Smart conversation from the National Constitution Center

A quick look at the “final four” Supreme Court candidates

July 9, 2018 by NCC Staff

 

President Donald Trump will announce his Supreme Court nominee tonight at 9 p.m. EDT. Here is a brief look at the four candidates getting the most attention in the media today.

Officially, the White House hasn’t indicated a preferred candidate and isn’t expected to give away many clues until the announcement. But based on various media reports from the weekend and Monday, Court watchers are focused on the following four current federal judges, listed in alphabetical order, as replacements for the recently retired Justice Anthony Kennedy.

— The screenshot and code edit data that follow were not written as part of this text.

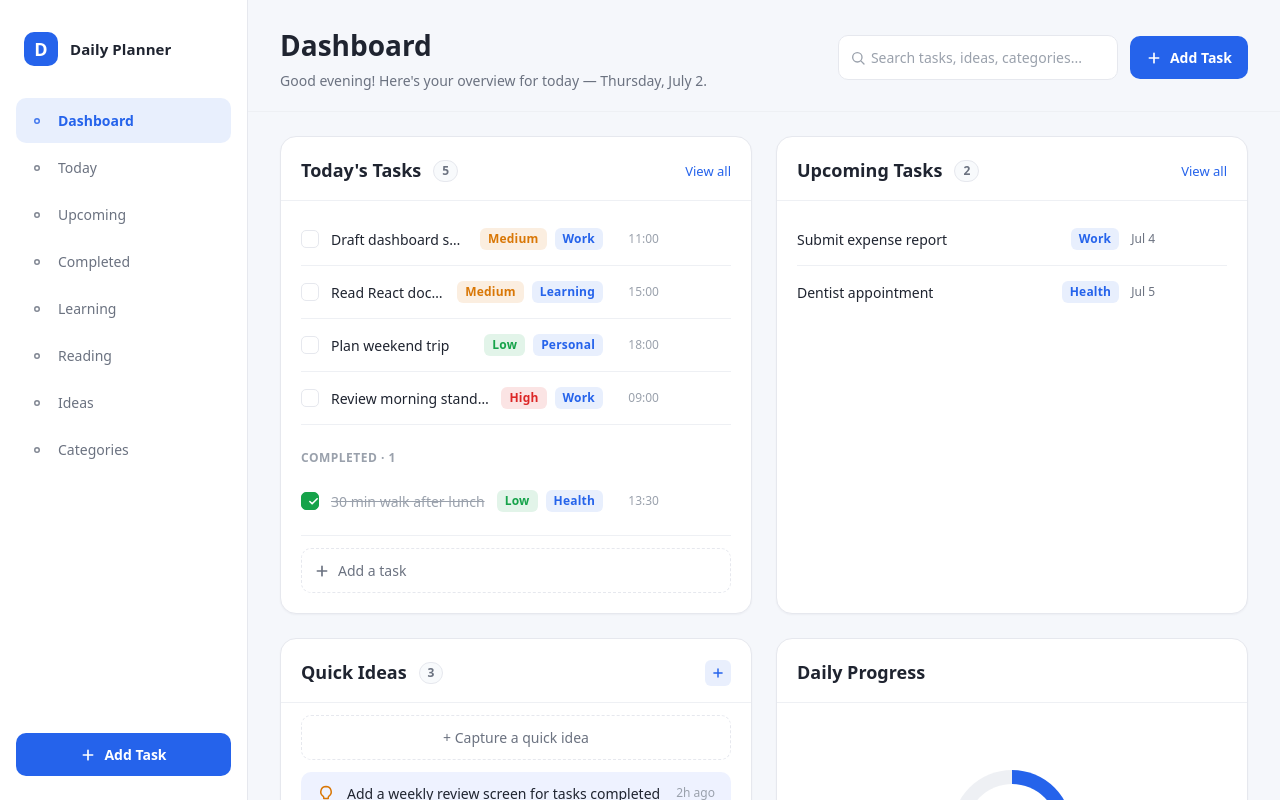
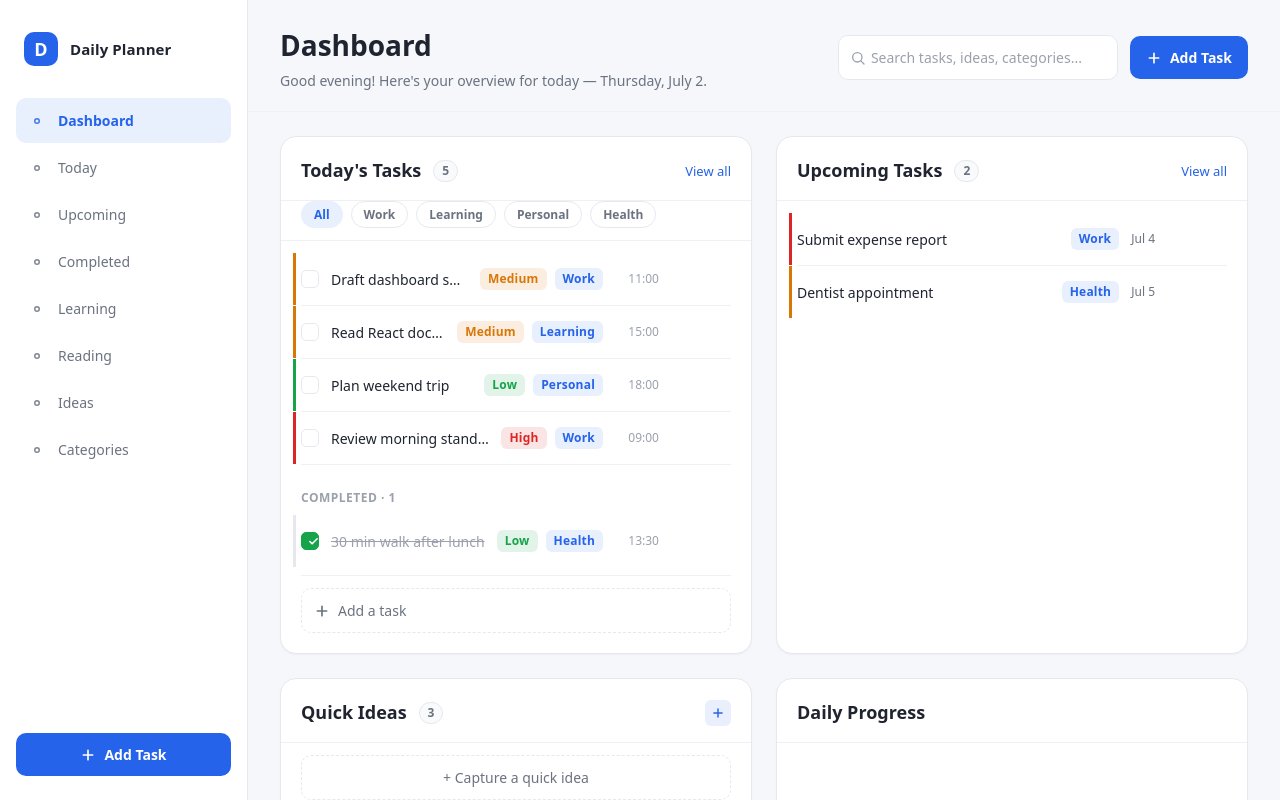
Before and after one commit to MazharulKhan/daily-planner, a React (Vite) app: page / in a window 1280 px wide. Shown: the top 800 px of the page. Built offline with nearby package versions, Linux system fonts and the light colour scheme.

Commit message:
feat: organize dashboard tasks

```diff
--- a/src/components/TaskRow.jsx
+++ b/src/components/TaskRow.jsx
@@ -20,6 +20,10 @@ export default function TaskRow({
   const completed = !!task.completed;
   const overdue = !completed && isOverdue(task.dueDate);
 
+  const priorityBorderClass = task.priority
+    ? `task-row--priority-${task.priority.toLowerCase()}`
+    : '';
+
   const overdueLabel = overdue
     ? task.time
       ? `Overdue · ${formatShortDate(task.dueDate)} · ${task.time}`
@@ -27,7 +31,9 @@ export default function TaskRow({
     : null;
 
   return (
-    <div className={`task-row${completed ? ' task-row--completed' : ''}`}>
+    <div
+      className={`task-row${completed ? ' task-row--completed' : ''}${priorityBorderClass ? ` ${priorityBorderClass}` : ''}`}
+    >
       <button
         type="button"
         className="task-row__checkbox"
--- a/src/components/TodayTasksCard.jsx
+++ b/src/components/TodayTasksCard.jsx
@@ -1,3 +1,4 @@
+import { useState } from 'react';
 import '../styles/cards.css';
 import '../styles/task-row.css';
 import TaskRow from './TaskRow';
@@ -6,6 +7,8 @@ import TaskDeleteConfirm from './TaskDeleteConfirm';
 import AddTaskForm from './AddTaskForm';
 import EmptyState from './EmptyState';
 import { sortTodayTasks, isOverdue } from '../utils/dateTime';
+
+const CATEGORIES = ['All', 'Work', 'Learning', 'Personal', 'Health'];
 
 export default function TodayTasksCard({
   tasks,
@@ -21,16 +24,36 @@ export default function TodayTasksCard({
   onDeleteConfirm,
   onActionCancel,
 }) {
-  const active = tasks.filter((t) => !t.completed).sort(sortTodayTasks);
-  const completed = tasks.filter((t) => t.completed).sort(sortTodayTasks);
-  const allDone = tasks.length > 0 && active.length === 0;
+  const [categoryFilter, setCategoryFilter] = useState('All');
+
+  const filteredTasks =
+    categoryFilter === 'All'
+      ? tasks
+      : tasks.filter((t) => t.category === categoryFilter);
+
+  const active = filteredTasks.filter((t) => !t.completed).sort(sortTodayTasks);
+  const completed = filteredTasks
+    .filter((t) => t.completed)
+    .sort(sortTodayTasks);
+  const allDone = filteredTasks.length > 0 && active.length === 0;
 
   const overdueActive = active.filter((t) => isOverdue(t.dueDate));
   const restActive = active.filter((t) => !isOverdue(t.dueDate));
 
+  const filteredEmpty = tasks.length > 0 && filteredTasks.length === 0;
+
+  const completionMessage = allDone
+    ? categoryFilter === 'All'
+      ? 'All done for today. Nice work!'
+      : `All ${categoryFilter} tasks are complete.`
+    : null;
+
   function renderRow(task) {
-    const isEditing = activeTaskAction?.taskId === task.id && activeTaskAction?.type === 'edit';
-    const isDeleting = activeTaskAction?.taskId === task.id && activeTaskAction?.type === 'delete';
+    const isEditing =
+      activeTaskAction?.taskId === task.id && activeTaskAction?.type === 'edit';
+    const isDeleting =
+      activeTaskAction?.taskId === task.id &&
+      activeTaskAction?.type === 'delete';
 
     if (isEditing) {
       return (
@@ -68,12 +91,35 @@ export default function TodayTasksCard({
       <div className="card__header">
         <div className="card__title-row">
           <h2 className="card__title">Today&apos;s Tasks</h2>
-          <span className="card__count">{tasks.length}</span>
+          <span className="card__count">{filteredTasks.length}</span>
         </div>
         <button type="button" className="card__view-all">
           View all
         </button>
       </div>
+
+      {tasks.length > 0 && (
+        <div
+          className="filter-chips"
+          role="group"
+          aria-label="Filter tasks by category"
+        >
+          {CATEGORIES.map((cat) => {
+            const isActive = categoryFilter === cat;
+            return (
+              <button
+                key={cat}
+                type="button"
+                className={`filter-chip${isActive ? ' filter-chip--active' : ''}`}
+                aria-pressed={isActive}
+                onClick={() => setCategoryFilter(cat)}
+              >
+                {cat}
+              </button>
+            );
+          })}
+        </div>
+      )}
 
       <div className="card__body">
         {tasks.length === 0 ? (
@@ -83,6 +129,10 @@ export default function TodayTasksCard({
             actionLabel="+ Add a task"
             onAction={onRequestAdd}
           />
+        ) : filteredEmpty ? (
+          <div className="task-list__filtered-empty">
+            No {categoryFilter} tasks for today
+          </div>
         ) : (
           <div className="task-list">
             {overdueActive.length > 0 && (
@@ -112,10 +162,8 @@ export default function TodayTasksCard({
           onRequestOpen={onRequestAdd}
         />
 
-        {allDone && (
-          <div className="task-list__all-done">
-            All done for today. Nice work!
-          </div>
+        {completionMessage && (
+          <div className="task-list__all-done">{completionMessage}</div>
         )}
       </div>
     </div>
--- a/src/components/UpcomingTasksCard.jsx
+++ b/src/components/UpcomingTasksCard.jsx
@@ -96,8 +96,13 @@ export default function UpcomingTasksCard({
 
 function UpcomingTaskRow({ task, onEdit, onDelete }) {
   const completed = !!task.completed;
+  const priorityBorderClass = task.priority
+    ? `task-row--priority-${task.priority.toLowerCase()}`
+    : '';
   return (
-    <div className={`task-row${completed ? ' task-row--completed' : ''}`}>
+    <div
+      className={`task-row${completed ? ' task-row--completed' : ''}${priorityBorderClass ? ` ${priorityBorderClass}` : ''}`}
+    >
       <div className="task-row__main">
         <span className="task-row__title">{task.title}</span>
       </div>
--- a/src/styles/task-row.css
+++ b/src/styles/task-row.css
@@ -10,12 +10,50 @@
   color: var(--color-text-faint);
 }
 
+.task-list__filtered-empty {
+  text-align: center;
+  padding: var(--space-8) var(--space-4);
+  color: var(--color-text-faint);
+  font-size: var(--font-size-base);
+}
+
 .task-row {
+  position: relative;
   display: flex;
   align-items: center;
   gap: var(--space-3);
   padding: var(--space-3) 0;
   border-bottom: 1px solid var(--color-border-soft);
+}
+
+.task-row--priority-high::before,
+.task-row--priority-medium::before,
+.task-row--priority-low::before {
+  content: '';
+  position: absolute;
+  left: -8px;
+  top: 0;
+  bottom: 0;
+  width: 3px;
+  pointer-events: none;
+}
+
+.task-row--priority-high::before {
+  background: var(--color-danger);
+}
+
+.task-row--priority-medium::before {
+  background: var(--color-warn);
+}
+
+.task-row--priority-low::before {
+  background: var(--color-success);
+}
+
+.task-row--completed.task-row--priority-high::before,
+.task-row--completed.task-row--priority-medium::before,
+.task-row--completed.task-row--priority-low::before {
+  background: var(--color-border);
 }
 
 .task-row:last-child {
@@ -515,3 +553,40 @@
 .task-delete__cancel:hover {
   color: var(--color-text);
 }
+
+/* Filter chips */
+.filter-chips {
+  display: flex;
+  flex-wrap: wrap;
+  gap: var(--space-2);
+  padding: 0 var(--space-5) var(--space-3);
+  border-bottom: 1px solid var(--color-border-soft);
+}
+
+.filter-chip {
+  padding: var(--space-1) var(--space-3);
+  border-radius: var(--radius-full);
+  border: 1px solid var(--color-border);
+  background: var(--color-surface);
+  color: var(--color-text-muted);
+  font-size: var(--font-size-xs);
+  font-weight: 600;
+  cursor: pointer;
+  transition: background 0.15s, color 0.15s, border-color 0.15s;
+}
+
+.filter-chip:hover {
+  background: var(--color-surface-soft);
+  border-color: var(--color-accent-border);
+}
+
+.filter-chip--active {
+  background: var(--color-accent-soft);
+  color: var(--color-accent);
+  border-color: transparent;
+}
+
+.filter-chip:focus-visible {
+  outline: 2px solid var(--color-accent);
+  outline-offset: 1px;
+}
```
Also changed, not shown: 3 other files (tests, documents, lock files or other folders).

Amy Coney Barrett, Circuit Judge of the United States Court of Appeals for the Seventh Circuit

President Donald Trump nominated Barrett, and the Senate confirmed her on October 31, 2017, to the federal bench.

Barrett is a Notre Dame Law School alumna, and she received the Hoynes Prize, the Law School’s highest honor. She then taught at Notre Dame Law from 2002 until 2017.

Barrett also clerked for Supreme Court Justice Antonin Scalia.

Thomas Hardiman, Circuit Judge of the United States Court of Appeals for the Third Circuit

Hardiman serves on the same court as Maryanne Barry Trump, which is based in Philadelphia. Unlike the current Justices, Hardiman doesn’t have an Ivy League law degree – a fact Trump said on the 2016 presidential campaign trail was a positive factor for a potential nominee if he became President.

Hardiman went to Notre Dame and Georgetown. He is also a George W. Bush appointment to the federal bench. Before joining the federal court, Hardiman practiced law in Pittsburgh.

Brett Kavanaugh, Circuit Judge of the United States Court of Appeals for the District of Columbia Circuit

Kavanaugh was appointed to D.C. Circuit appeals court in May 2006, after his nomination by President George W. Bush and his confirmation by the Senate. Before that, Kavanaugh served for more than five years in the Bush White House. He graduated from Yale Law School in 1990 and Yale College in 1987.

Kavanaugh was also a law clerk to Supreme Court Justice Anthony Kennedy, and he was Associate Counsel in the Office of Independent Counsel Kenneth W. Starr.

Raymond Kethledge, Circuit Judge of the United States Court of Appeals for the Sixth Circuit

Kethledge went to the University of Michigan, and then Michigan Law, where he graduated second in his class. After a career in private practice, Kethledge was nominated by President George W. Bush to the Sixth Circuit Appeals Court in 2006, and after a two-year delay, he was confirmed by the Senate in 2008.

Kethledge also was a law clerk to Supreme Court Justice Anthony Kennedy.

 

Sign up for our email newsletter